The data START
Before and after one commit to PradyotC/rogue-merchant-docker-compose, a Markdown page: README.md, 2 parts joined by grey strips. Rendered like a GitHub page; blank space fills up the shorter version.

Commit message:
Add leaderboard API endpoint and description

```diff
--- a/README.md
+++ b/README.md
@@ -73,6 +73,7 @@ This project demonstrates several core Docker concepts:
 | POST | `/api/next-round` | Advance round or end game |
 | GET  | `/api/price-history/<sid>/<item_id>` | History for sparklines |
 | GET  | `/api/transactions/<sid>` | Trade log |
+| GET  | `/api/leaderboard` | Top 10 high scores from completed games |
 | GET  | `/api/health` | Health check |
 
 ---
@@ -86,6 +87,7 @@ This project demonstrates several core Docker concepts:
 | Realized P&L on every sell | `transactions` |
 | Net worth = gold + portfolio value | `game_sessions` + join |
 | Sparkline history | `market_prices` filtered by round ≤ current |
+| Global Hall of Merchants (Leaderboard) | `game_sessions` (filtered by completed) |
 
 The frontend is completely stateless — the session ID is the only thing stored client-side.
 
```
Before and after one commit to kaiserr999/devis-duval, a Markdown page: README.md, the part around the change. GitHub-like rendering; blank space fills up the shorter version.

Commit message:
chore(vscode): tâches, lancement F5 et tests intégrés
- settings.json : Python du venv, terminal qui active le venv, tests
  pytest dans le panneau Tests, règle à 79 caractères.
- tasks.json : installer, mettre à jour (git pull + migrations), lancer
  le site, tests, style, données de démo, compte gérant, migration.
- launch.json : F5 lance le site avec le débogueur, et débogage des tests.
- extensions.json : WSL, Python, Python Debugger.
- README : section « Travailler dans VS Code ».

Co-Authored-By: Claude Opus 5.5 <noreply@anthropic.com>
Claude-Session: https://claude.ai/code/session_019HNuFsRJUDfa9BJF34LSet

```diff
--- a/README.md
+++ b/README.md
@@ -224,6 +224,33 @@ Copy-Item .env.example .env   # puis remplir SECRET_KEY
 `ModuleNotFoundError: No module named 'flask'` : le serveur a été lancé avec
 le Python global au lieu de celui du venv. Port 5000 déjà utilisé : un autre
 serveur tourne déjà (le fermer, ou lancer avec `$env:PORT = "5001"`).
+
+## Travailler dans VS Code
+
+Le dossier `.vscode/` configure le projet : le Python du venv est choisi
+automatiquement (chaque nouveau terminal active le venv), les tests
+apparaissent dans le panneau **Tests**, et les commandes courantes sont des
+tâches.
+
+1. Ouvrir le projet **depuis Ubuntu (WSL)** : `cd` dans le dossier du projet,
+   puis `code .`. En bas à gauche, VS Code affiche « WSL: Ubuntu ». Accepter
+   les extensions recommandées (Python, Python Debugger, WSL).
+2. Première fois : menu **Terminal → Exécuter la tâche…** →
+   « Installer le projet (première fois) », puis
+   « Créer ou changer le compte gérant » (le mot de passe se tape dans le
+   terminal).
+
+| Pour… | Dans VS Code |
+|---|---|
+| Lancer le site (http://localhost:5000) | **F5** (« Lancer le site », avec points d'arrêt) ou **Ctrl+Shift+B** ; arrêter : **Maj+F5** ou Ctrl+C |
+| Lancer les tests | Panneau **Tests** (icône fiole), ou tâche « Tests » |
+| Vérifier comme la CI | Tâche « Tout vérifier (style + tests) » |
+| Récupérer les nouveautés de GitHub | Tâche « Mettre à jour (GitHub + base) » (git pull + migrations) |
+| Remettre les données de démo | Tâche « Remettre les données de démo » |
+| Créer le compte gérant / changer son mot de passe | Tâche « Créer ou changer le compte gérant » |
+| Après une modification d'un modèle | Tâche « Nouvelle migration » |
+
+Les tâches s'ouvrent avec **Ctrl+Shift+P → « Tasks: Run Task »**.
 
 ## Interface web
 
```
The data END
> _Try it_
The expected result is every line above containing the string "site".

> _Result for this task_
  le site, tests, style, données de démo, compte gérant, migration.
- launch.json : F5 lance le site avec le débogueur, et débogage des tests.
+| Lancer le site (http://localhost:5000) | **F5** (« Lancer le site », avec points d'arrêt) ou **Ctrl+Shift+B** ; arrêter : **Maj+F5** ou Ctrl+C |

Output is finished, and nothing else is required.